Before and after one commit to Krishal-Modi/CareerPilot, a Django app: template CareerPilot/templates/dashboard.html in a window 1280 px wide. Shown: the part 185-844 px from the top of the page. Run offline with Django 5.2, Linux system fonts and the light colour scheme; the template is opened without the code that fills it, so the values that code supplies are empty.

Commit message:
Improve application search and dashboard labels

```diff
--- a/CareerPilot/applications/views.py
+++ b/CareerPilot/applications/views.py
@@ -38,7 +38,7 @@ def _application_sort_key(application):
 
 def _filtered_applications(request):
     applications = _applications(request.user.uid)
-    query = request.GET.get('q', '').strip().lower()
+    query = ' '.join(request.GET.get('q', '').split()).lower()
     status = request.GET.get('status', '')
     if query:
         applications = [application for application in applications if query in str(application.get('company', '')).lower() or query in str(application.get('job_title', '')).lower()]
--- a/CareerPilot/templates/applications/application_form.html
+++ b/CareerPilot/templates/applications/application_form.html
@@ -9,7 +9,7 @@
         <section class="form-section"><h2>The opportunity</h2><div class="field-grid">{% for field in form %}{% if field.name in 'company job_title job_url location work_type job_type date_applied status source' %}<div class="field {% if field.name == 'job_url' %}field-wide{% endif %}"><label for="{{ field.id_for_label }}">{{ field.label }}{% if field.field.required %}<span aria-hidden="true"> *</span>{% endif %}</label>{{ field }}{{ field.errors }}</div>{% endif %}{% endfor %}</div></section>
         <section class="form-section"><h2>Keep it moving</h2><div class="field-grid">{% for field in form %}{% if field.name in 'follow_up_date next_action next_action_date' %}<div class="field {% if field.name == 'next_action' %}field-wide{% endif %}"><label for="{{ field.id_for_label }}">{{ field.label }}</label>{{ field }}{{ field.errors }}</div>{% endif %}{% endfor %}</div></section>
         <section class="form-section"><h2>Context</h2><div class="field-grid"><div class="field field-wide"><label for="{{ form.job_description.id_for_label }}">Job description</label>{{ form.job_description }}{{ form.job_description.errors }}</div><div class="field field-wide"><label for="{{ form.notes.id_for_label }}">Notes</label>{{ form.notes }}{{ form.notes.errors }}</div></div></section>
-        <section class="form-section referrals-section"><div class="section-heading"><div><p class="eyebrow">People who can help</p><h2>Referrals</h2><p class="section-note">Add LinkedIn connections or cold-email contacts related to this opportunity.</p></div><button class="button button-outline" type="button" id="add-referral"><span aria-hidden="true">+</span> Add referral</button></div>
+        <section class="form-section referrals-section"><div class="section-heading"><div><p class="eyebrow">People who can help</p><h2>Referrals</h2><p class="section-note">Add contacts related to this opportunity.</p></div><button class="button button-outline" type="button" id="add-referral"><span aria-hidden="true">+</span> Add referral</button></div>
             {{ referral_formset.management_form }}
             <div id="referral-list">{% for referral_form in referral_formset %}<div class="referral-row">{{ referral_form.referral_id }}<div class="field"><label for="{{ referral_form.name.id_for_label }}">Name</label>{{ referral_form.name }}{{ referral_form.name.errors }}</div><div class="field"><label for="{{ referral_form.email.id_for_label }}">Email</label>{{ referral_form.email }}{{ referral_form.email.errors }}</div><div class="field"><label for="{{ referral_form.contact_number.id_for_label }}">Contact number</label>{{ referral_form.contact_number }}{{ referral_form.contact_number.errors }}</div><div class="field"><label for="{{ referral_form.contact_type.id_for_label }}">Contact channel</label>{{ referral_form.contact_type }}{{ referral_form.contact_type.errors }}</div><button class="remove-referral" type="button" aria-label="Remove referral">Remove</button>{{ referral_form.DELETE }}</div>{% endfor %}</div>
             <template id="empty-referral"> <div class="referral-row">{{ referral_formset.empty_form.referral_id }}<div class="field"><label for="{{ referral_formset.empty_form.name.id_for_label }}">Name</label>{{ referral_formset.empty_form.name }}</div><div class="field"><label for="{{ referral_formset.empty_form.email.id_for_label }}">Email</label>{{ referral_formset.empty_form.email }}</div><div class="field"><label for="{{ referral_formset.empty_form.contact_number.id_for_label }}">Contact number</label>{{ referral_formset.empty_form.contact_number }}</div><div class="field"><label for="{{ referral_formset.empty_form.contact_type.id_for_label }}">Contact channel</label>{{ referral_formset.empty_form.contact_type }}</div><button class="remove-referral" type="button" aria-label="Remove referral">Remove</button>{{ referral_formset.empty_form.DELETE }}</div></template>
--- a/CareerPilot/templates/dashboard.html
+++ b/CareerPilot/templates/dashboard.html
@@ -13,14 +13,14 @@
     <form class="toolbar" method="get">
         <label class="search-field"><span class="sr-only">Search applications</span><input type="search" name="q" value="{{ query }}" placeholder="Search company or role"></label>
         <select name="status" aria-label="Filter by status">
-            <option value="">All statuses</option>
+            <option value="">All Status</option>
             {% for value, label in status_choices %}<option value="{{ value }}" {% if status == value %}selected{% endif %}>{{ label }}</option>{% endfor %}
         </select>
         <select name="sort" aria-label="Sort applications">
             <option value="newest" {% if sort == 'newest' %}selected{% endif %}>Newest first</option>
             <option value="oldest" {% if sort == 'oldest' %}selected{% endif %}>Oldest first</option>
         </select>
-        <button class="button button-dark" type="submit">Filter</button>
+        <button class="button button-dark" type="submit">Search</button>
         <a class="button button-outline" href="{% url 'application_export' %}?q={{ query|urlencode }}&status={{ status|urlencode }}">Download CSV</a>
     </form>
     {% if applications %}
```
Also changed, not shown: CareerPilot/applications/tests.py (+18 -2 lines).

━━━━━━

* _Problem details_:
Return the material above unaltered. Include every line.

* _Completed exercise_:
Before and after one commit to Krishal-Modi/CareerPilot, a Django app: template CareerPilot/templates/dashboard.html in a window 1280 px wide. Shown: the part 185-844 px from the top of the page. Run offline with Django 5.2, Linux system fonts and the light colour scheme; the template is opened without the code that fills it, so the values that code supplies are empty.

Commit message:
Improve application search and dashboard labels

```diff
--- a/CareerPilot/applications/views.py
+++ b/CareerPilot/applications/views.py
@@ -38,7 +38,7 @@ def _application_sort_key(application):
 
 def _filtered_applications(request):
     applications = _applications(request.user.uid)
-    query = request.GET.get('q', '').strip().lower()
+    query = ' '.join(request.GET.get('q', '').split()).lower()
     status = request.GET.get('status', '')
     if query:
         applications = [application for application in applications if query in str(application.get('company', '')).lower() or query in str(application.get('job_title', '')).lower()]
--- a/CareerPilot/templates/applications/application_form.html
+++ b/CareerPilot/templates/applications/application_form.html
@@ -9,7 +9,7 @@
         <section class="form-section"><h2>The opportunity</h2><div class="field-grid">{% for field in form %}{% if field.name in 'company job_title job_url location work_type job_type date_applied status source' %}<div class="field {% if field.name == 'job_url' %}field-wide{% endif %}"><label for="{{ field.id_for_label }}">{{ field.label }}{% if field.field.required %}<span aria-hidden="true"> *</span>{% endif %}</label>{{ field }}{{ field.errors }}</div>{% endif %}{% endfor %}</div></section>
         <section class="form-section"><h2>Keep it moving</h2><div class="field-grid">{% for field in form %}{% if field.name in 'follow_up_date next_action next_action_date' %}<div class="field {% if field.name == 'next_action' %}field-wide{% endif %}"><label for="{{ field.id_for_label }}">{{ field.label }}</label>{{ field }}{{ field.errors }}</div>{% endif %}{% endfor %}</div></section>
         <section class="form-section"><h2>Context</h2><div class="field-grid"><div class="field field-wide"><label for="{{ form.job_description.id_for_label }}">Job description</label>{{ form.job_description }}{{ form.job_description.errors }}</div><div class="field field-wide"><label for="{{ form.notes.id_for_label }}">Notes</label>{{ form.notes }}{{ form.notes.errors }}</div></div></section>
-        <section class="form-section referrals-section"><div class="section-heading"><div><p class="eyebrow">People who can help</p><h2>Referrals</h2><p class="section-note">Add LinkedIn connections or cold-email contacts related to this opportunity.</p></div><button class="button button-outline" type="button" id="add-referral"><span aria-hidden="true">+</span> Add referral</button></div>
+        <section class="form-section referrals-section"><div class="section-heading"><div><p class="eyebrow">People who can help</p><h2>Referrals</h2><p class="section-note">Add contacts related to this opportunity.</p></div><button class="button button-outline" type="button" id="add-referral"><span aria-hidden="true">+</span> Add referral</button></div>
             {{ referral_formset.management_form }}
             <div id="referral-list">{% for referral_form in referral_formset %}<div class="referral-row">{{ referral_form.referral_id }}<div class="field"><label for="{{ referral_form.name.id_for_label }}">Name</label>{{ referral_form.name }}{{ referral_form.name.errors }}</div><div class="field"><label for="{{ referral_form.email.id_for_label }}">Email</label>{{ referral_form.email }}{{ referral_form.email.errors }}</div><div class="field"><label for="{{ referral_form.contact_number.id_for_label }}">Contact number</label>{{ referral_form.contact_number }}{{ referral_form.contact_number.errors }}</div><div class="field"><label for="{{ referral_form.contact_type.id_for_label }}">Contact channel</label>{{ referral_form.contact_type }}{{ referral_form.contact_type.errors }}</div><button class="remove-referral" type="button" aria-label="Remove referral">Remove</button>{{ referral_form.DELETE }}</div>{% endfor %}</div>
             <template id="empty-referral"> <div class="referral-row">{{ referral_formset.empty_form.referral_id }}<div class="field"><label for="{{ referral_formset.empty_form.name.id_for_label }}">Name</label>{{ referral_formset.empty_form.name }}</div><div class="field"><label for="{{ referral_formset.empty_form.email.id_for_label }}">Email</label>{{ referral_formset.empty_form.email }}</div><div class="field"><label for="{{ referral_formset.empty_form.contact_number.id_for_label }}">Contact number</label>{{ referral_formset.empty_form.contact_number }}</div><div class="field"><label for="{{ referral_formset.empty_form.contact_type.id_for_label }}">Contact channel</label>{{ referral_formset.empty_form.contact_type }}</div><button class="remove-referral" type="button" aria-label="Remove referral">Remove</button>{{ referral_formset.empty_form.DELETE }}</div></template>
--- a/CareerPilot/templates/dashboard.html
+++ b/CareerPilot/templates/dashboard.html
@@ -13,14 +13,14 @@
     <form class="toolbar" method="get">
         <label class="search-field"><span class="sr-only">Search applications</span><input type="search" name="q" value="{{ query }}" placeholder="Search company or role"></label>
         <select name="status" aria-label="Filter by status">
-            <option value="">All statuses</option>
+            <option value="">All Status</option>
             {% for value, label in status_choices %}<option value="{{ value }}" {% if status == value %}selected{% endif %}>{{ label }}</option>{% endfor %}
         </select>
         <select name="sort" aria-label="Sort applications">
             <option value="newest" {% if sort == 'newest' %}selected{% endif %}>Newest first</option>
             <option value="oldest" {% if sort == 'oldest' %}selected{% endif %}>Oldest first</option>
         </select>
-        <button class="button button-dark" type="submit">Filter</button>
+        <button class="button button-dark" type="submit">Search</button>
         <a class="button button-outline" href="{% url 'application_export' %}?q={{ query|urlencode }}&status={{ status|urlencode }}">Download CSV</a>
     </form>
     {% if applications %}
```
Also changed, not shown: CareerPilot/applications/tests.py (+18 -2 lines).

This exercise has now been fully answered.